Exercise objective » Images do not belong in the copy. Retype the entries exactly.

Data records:
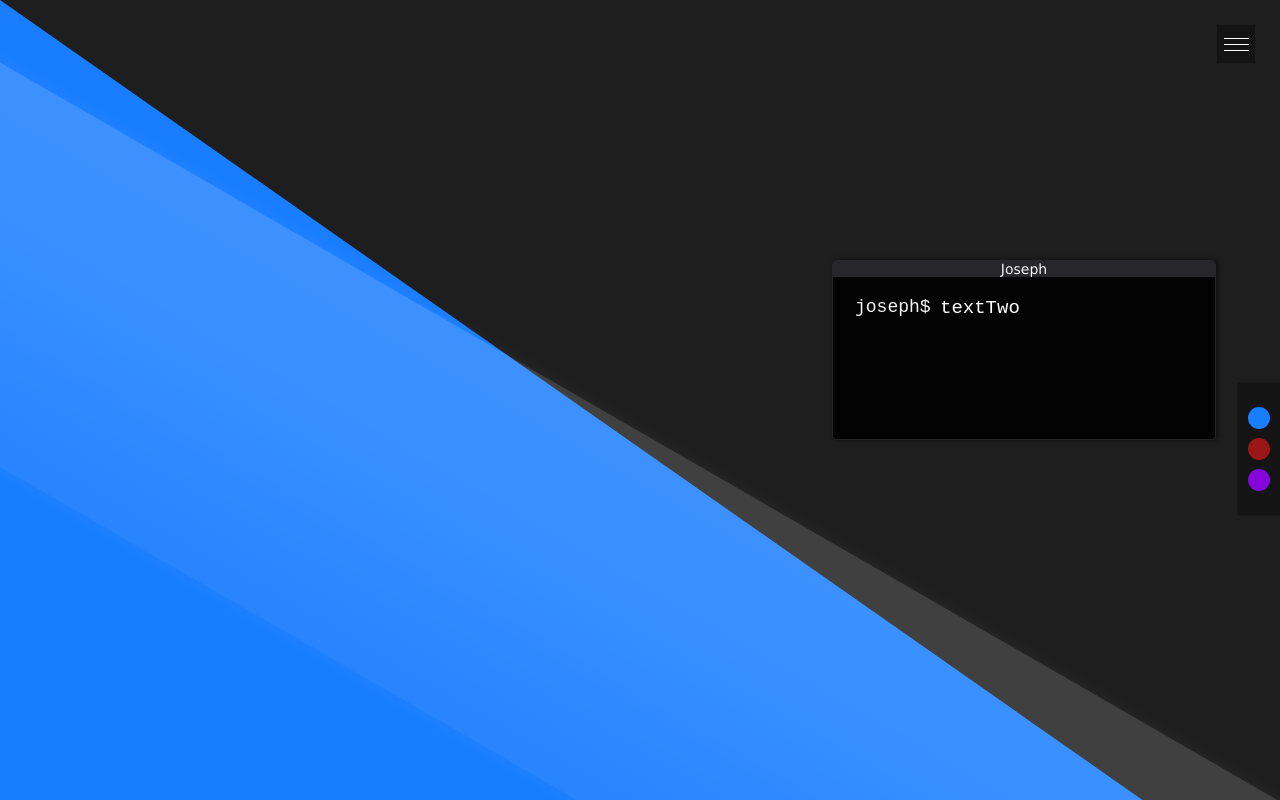
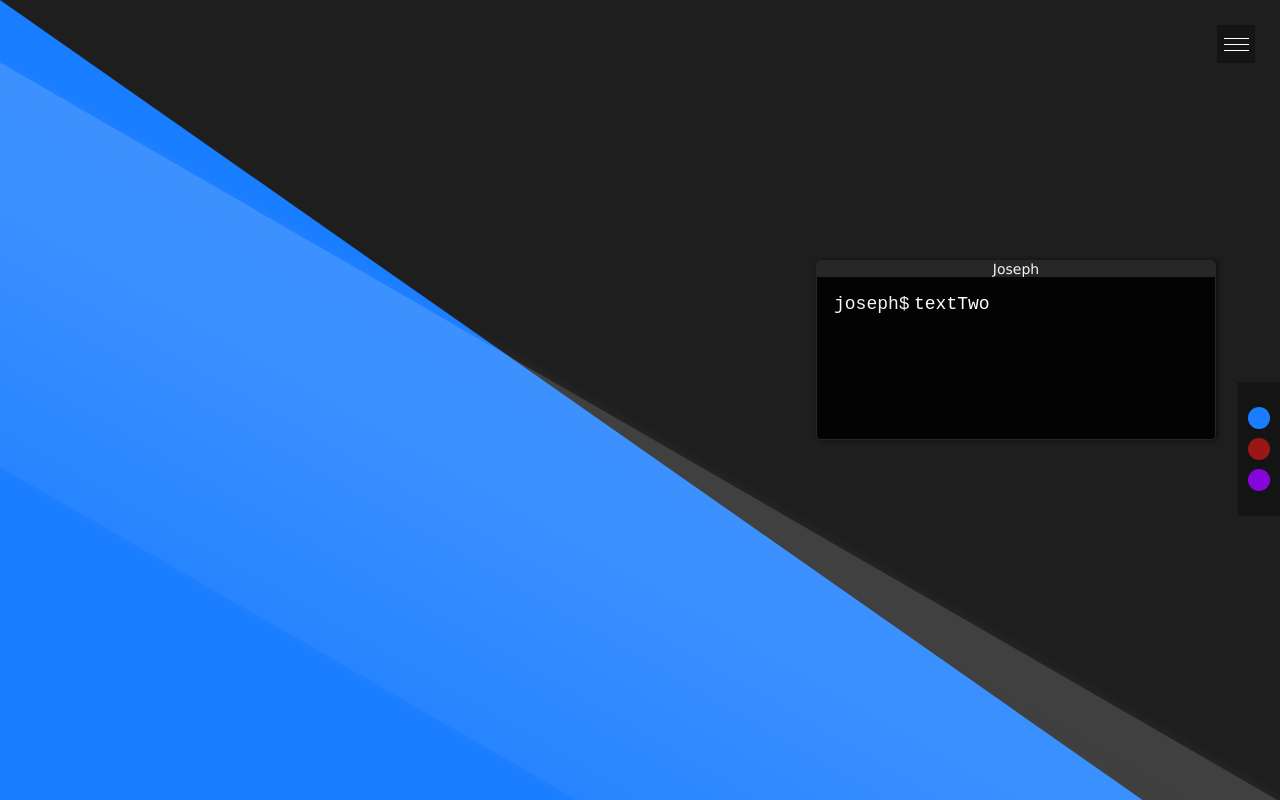
Before and after one commit to Joseph-Murnan/developer-site, a Next.js app: page / in a window 1280 px wide. Shown: the top 800 px of the page. Built offline with nearby package versions, Linux system fonts and the light colour scheme.

Commit message:
Styling terminal component.

```diff
--- a/components/Hero/Terminal.module.css
+++ b/components/Hero/Terminal.module.css
@@ -1,11 +1,11 @@
 .terminal {
     display:inline-block;
-    min-width:30%;
+    min-width:400px;
     background:rgba(0, 0, 0, 0.9);
     text-align:left;
     margin-right:5%;
     font-family:monospace;
-    min-height:180px;
+    height:180px;
     animation:fadeDelay 1.5s ease;
     border-radius:5px;
     direction:ltr;
@@ -24,23 +24,24 @@
 }
 
 .textContainer {
-    padding:20px 22px;
+    padding:17px 0px;
+    height:100%;
 }
 
-.typing {
+.user {
     position:relative;
     font-size:18px;
     margin:0;
-    padding-left:85px;
+    margin-left:17px;
 }
 
-.typing::before {
+.user::before {
     content:'joseph$';
     position:absolute;
     left:0;
 }
 
-.typing::after {
+.user::after {
     content:'';
     position:absolute;
     width:1px;
@@ -52,16 +53,27 @@
 .userInput {
     background:transparent;
     width:100%;
-    padding:0 0 0 85px;
+    height:100%;
+    padding:0 10px 0 97px;
     color:white;
     font-family:monospace;
-    font-size:19px;
+    font-size:18px;
     border:0;
     resize:none;
 }
 
+.userInput::-webkit-scrollbar {
+    background:none;
+    width: 10px;
+}
+
 .userInput:focus-visible {
     outline:0;
+}
+
+.userInput::-webkit-scrollbar-thumb {
+    background-color: #272729;
+    border-radius: 10px;
 }
 
 @keyframes blink {
@@ -87,3 +99,9 @@
         opacity:1;
     }
 }
+
+@media (max-width:420px) {
+    .terminal {
+        min-width:300px;
+    }
+}
--- a/components/Hero/Terminal.tsx
+++ b/components/Hero/Terminal.tsx
@@ -39,7 +39,7 @@ const Terminal = () => {
                 <span>Joseph</span>
             </div>
             <div className={styles.textContainer}>
-                <p className={styles.typing}></p>
+                <p className={styles.user}></p>
                 <textarea value={writtenText} className={styles.userInput}
                     onChange={(e) => !terminalLock && changeText(e)}></textarea>
             </div>
```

Written solution »
Before and after one commit to Joseph-Murnan/developer-site, a Next.js app: page / in a window 1280 px wide. Shown: the top 800 px of the page. Built offline with nearby package versions, Linux system fonts and the light colour scheme.

Commit message:
Styling terminal component.

```diff
--- a/components/Hero/Terminal.module.css
+++ b/components/Hero/Terminal.module.css
@@ -1,11 +1,11 @@
 .terminal {
     display:inline-block;
-    min-width:30%;
+    min-width:400px;
     background:rgba(0, 0, 0, 0.9);
     text-align:left;
     margin-right:5%;
     font-family:monospace;
-    min-height:180px;
+    height:180px;
     animation:fadeDelay 1.5s ease;
     border-radius:5px;
     direction:ltr;
@@ -24,23 +24,24 @@
 }
 
 .textContainer {
-    padding:20px 22px;
+    padding:17px 0px;
+    height:100%;
 }
 
-.typing {
+.user {
     position:relative;
     font-size:18px;
     margin:0;
-    padding-left:85px;
+    margin-left:17px;
 }
 
-.typing::before {
+.user::before {
     content:'joseph$';
     position:absolute;
     left:0;
 }
 
-.typing::after {
+.user::after {
     content:'';
     position:absolute;
     width:1px;
@@ -52,16 +53,27 @@
 .userInput {
     background:transparent;
     width:100%;
-    padding:0 0 0 85px;
+    height:100%;
+    padding:0 10px 0 97px;
     color:white;
     font-family:monospace;
-    font-size:19px;
+    font-size:18px;
     border:0;
     resize:none;
 }
 
+.userInput::-webkit-scrollbar {
+    background:none;
+    width: 10px;
+}
+
 .userInput:focus-visible {
     outline:0;
+}
+
+.userInput::-webkit-scrollbar-thumb {
+    background-color: #272729;
+    border-radius: 10px;
 }
 
 @keyframes blink {
@@ -87,3 +99,9 @@
         opacity:1;
     }
 }
+
+@media (max-width:420px) {
+    .terminal {
+        min-width:300px;
+    }
+}
--- a/components/Hero/Terminal.tsx
+++ b/components/Hero/Terminal.tsx
@@ -39,7 +39,7 @@ const Terminal = () => {
                 <span>Joseph</span>
             </div>
             <div className={styles.textContainer}>
-                <p className={styles.typing}></p>
+                <p className={styles.user}></p>
                 <textarea value={writtenText} className={styles.userInput}
                     onChange={(e) => !terminalLock && changeText(e)}></textarea>
             </div>
```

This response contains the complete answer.